Directions for this task:
Restate word for word the line containing "escapeHtml(product.name) + '</nav>' +" and each line that follows it, through the last line below, and nothing else.

━━━

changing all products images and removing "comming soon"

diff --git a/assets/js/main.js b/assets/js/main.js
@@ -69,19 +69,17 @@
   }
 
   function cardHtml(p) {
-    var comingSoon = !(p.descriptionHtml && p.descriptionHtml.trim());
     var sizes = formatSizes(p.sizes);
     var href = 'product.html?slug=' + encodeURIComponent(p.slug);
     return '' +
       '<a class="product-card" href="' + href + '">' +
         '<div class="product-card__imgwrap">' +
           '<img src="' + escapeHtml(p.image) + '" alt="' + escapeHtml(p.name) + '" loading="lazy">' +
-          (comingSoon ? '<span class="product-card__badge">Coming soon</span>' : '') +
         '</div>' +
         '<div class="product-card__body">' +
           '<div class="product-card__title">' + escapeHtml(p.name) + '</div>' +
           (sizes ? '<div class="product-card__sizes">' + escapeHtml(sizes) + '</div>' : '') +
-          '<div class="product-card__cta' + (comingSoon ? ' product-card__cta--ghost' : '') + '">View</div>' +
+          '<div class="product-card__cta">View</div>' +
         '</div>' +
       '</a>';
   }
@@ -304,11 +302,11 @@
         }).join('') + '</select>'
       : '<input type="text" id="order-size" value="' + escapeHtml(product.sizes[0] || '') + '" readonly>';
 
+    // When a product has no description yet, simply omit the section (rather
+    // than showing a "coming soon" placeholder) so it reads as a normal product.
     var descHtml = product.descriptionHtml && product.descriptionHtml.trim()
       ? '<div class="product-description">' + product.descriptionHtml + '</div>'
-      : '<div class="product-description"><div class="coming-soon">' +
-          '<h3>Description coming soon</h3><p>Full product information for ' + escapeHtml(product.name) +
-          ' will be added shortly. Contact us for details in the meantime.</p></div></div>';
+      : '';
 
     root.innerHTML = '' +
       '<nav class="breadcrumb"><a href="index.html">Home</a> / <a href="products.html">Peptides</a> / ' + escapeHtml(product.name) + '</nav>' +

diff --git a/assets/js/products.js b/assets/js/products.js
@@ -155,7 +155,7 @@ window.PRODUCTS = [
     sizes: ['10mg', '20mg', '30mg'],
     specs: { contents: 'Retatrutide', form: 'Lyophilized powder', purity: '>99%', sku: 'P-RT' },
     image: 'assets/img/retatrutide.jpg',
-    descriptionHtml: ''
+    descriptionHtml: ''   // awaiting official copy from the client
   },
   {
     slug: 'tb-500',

━━━

Output for this exercise:
       '<nav class="breadcrumb"><a href="index.html">Home</a> / <a href="products.html">Peptides</a> / ' + escapeHtml(product.name) + '</nav>' +

diff --git a/assets/js/products.js b/assets/js/products.js
@@ -155,7 +155,7 @@ window.PRODUCTS = [
     sizes: ['10mg', '20mg', '30mg'],
     specs: { contents: 'Retatrutide', form: 'Lyophilized powder', purity: '>99%', sku: 'P-RT' },
     image: 'assets/img/retatrutide.jpg',
-    descriptionHtml: ''
+    descriptionHtml: ''   // awaiting official copy from the client
   },
   {
     slug: 'tb-500',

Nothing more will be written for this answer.